Matt Ryan and Roddy White are both good fantasy plays this week against Green Bay. Kevin C. Cox/Getty Images

Week 5 marks the first time on this year's NFL calendar that fantasy football lineups get adversely affected by team byes. Just how adversely depends mostly on the strategy you used during your fantasy draft. The vast majority of people meticulously monitor the byes on draft day and make sure to select primary backups that don't have byes overlapping with starters. Others -- like me -- say, "damn the torpedoes," and just pick the best player available regardless of whether byes overlap or not, figuring it's something that can be dealt with later via trades or free agency.

Of course, whichever draft-day camp you're in, the byes have to be maneuvered around in one way or another. After all, you need a legal lineup.

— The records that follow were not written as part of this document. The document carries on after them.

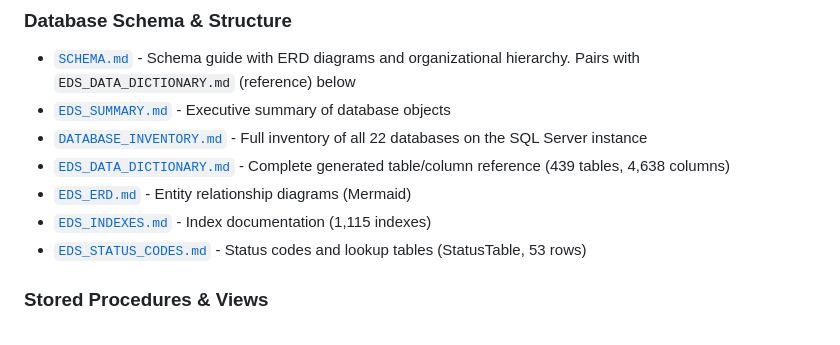
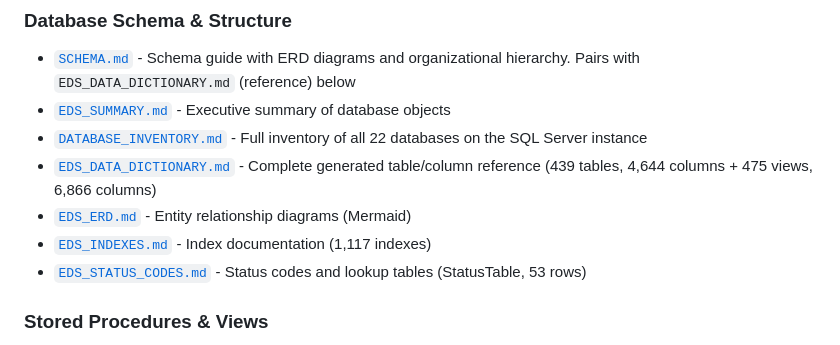
Before and after one commit to Benny9193/EDS-Req-New, a Markdown page: CLAUDE.md, the part around the change. Drawn GitHub-style.

Commit message:
Update doc counts in CLAUDE.md
Refresh numeric summaries in CLAUDE.md after regenerating documentation: EDS_DATA_DICTIONARY now reports 439 tables, 4,644 columns plus 475 views (6,866 columns total) (was 4,638 columns), and EDS_INDEXES count updated from 1,115 to 1,117. Keeps the README in sync with the current database schema/docs.

```diff
--- a/CLAUDE.md
+++ b/CLAUDE.md
@@ -568,9 +568,9 @@ All documentation lives in `/docs/`. See [`/docs/README.md`](/docs/README.md) fo
 - [`SCHEMA.md`](/docs/SCHEMA.md) - Schema guide with ERD diagrams and organizational hierarchy. Pairs with `EDS_DATA_DICTIONARY.md` (reference) below
 - [`EDS_SUMMARY.md`](/docs/EDS_SUMMARY.md) - Executive summary of database objects
 - [`DATABASE_INVENTORY.md`](/docs/DATABASE_INVENTORY.md) - Full inventory of all 22 databases on the SQL Server instance
-- [`EDS_DATA_DICTIONARY.md`](/docs/EDS_DATA_DICTIONARY.md) - Complete generated table/column reference (439 tables, 4,638 columns)
+- [`EDS_DATA_DICTIONARY.md`](/docs/EDS_DATA_DICTIONARY.md) - Complete generated table/column reference (439 tables, 4,644 columns + 475 views, 6,866 columns)
 - [`EDS_ERD.md`](/docs/EDS_ERD.md) - Entity relationship diagrams (Mermaid)
-- [`EDS_INDEXES.md`](/docs/EDS_INDEXES.md) - Index documentation (1,115 indexes)
+- [`EDS_INDEXES.md`](/docs/EDS_INDEXES.md) - Index documentation (1,117 indexes)
 - [`EDS_STATUS_CODES.md`](/docs/EDS_STATUS_CODES.md) - Status codes and lookup tables (StatusTable, 53 rows)
 
 ### Stored Procedures & Views
```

With this in mind, let me offer up one sneaky strategy to use that's likely to not only help you deal with your bye-week situations, but give you a leg up on the competition in your league. Words of warning: This only works if you're in a league with head-to-head matchups each week. If you're not, feel free to ignore what I'm about to say and skip down to the player comments.

Alright, let me lay out the situation. Let's say you have one stud running back -- say, LeSean McCoy -- and two marginal starting running backs such as LeGarrette Blount and Shonn Greene on your roster. In Week 8, McCoy plays at home against Dallas, but Blount and Greene are on bye, which means that you'll be having to start (at least) one subpar backup in three weeks unless you make a trade between now and then.

Most people in that situation will indeed be looking to make a trade. So, in that situation, the optimal thing to do is to look specifically at the roster of the team that you play in Week 8, and trade either Blount or Greene (or both) to that person for one (or more) of their running backs who don't have Week 8 byes. In other words, what you're trying to do is to pawn your bye-week problem off on the very team that would have benefited from it in the first place. You're essentially turning a game that you would likely lose because of having to start a subpar backup into a game you're likely to win because now your opponent is in that situation instead of you. In honor of my two friends who came up with this strategic ploy, I'll call it the Franco-Rubenstein Screw Your Neighbor theory of trading.

The beauty of the Franco-Rubenstein theory, of course, is that head-to-head leagues are a zero-sum game. The only way you win is if the other team loses. So, if you're in a position of having to bench Blount and Greene in a likely Week 8 loss, why not screw your Week 8 opponent instead, and force them to have Blount and Greene on their bench against you instead? Most people who play fantasy football are, like you, dealing with their bye-week situations as they arise during the season. If your Week 8 opponent has the wherewithal to notice that a trade with you means essentially forfeiting your game three weeks from now, so be it. Odds are, they won't have said wherewithal, and you'll end up with one extra win rather than vice versa.
So, now that I've introduced the Franco-Rubenstein Screw Your Neighbor theory of bye-week trading, let's proceed with the players that Football Outsiders' fantasy matchup analysis says you should target and avoid in your Week 5 games.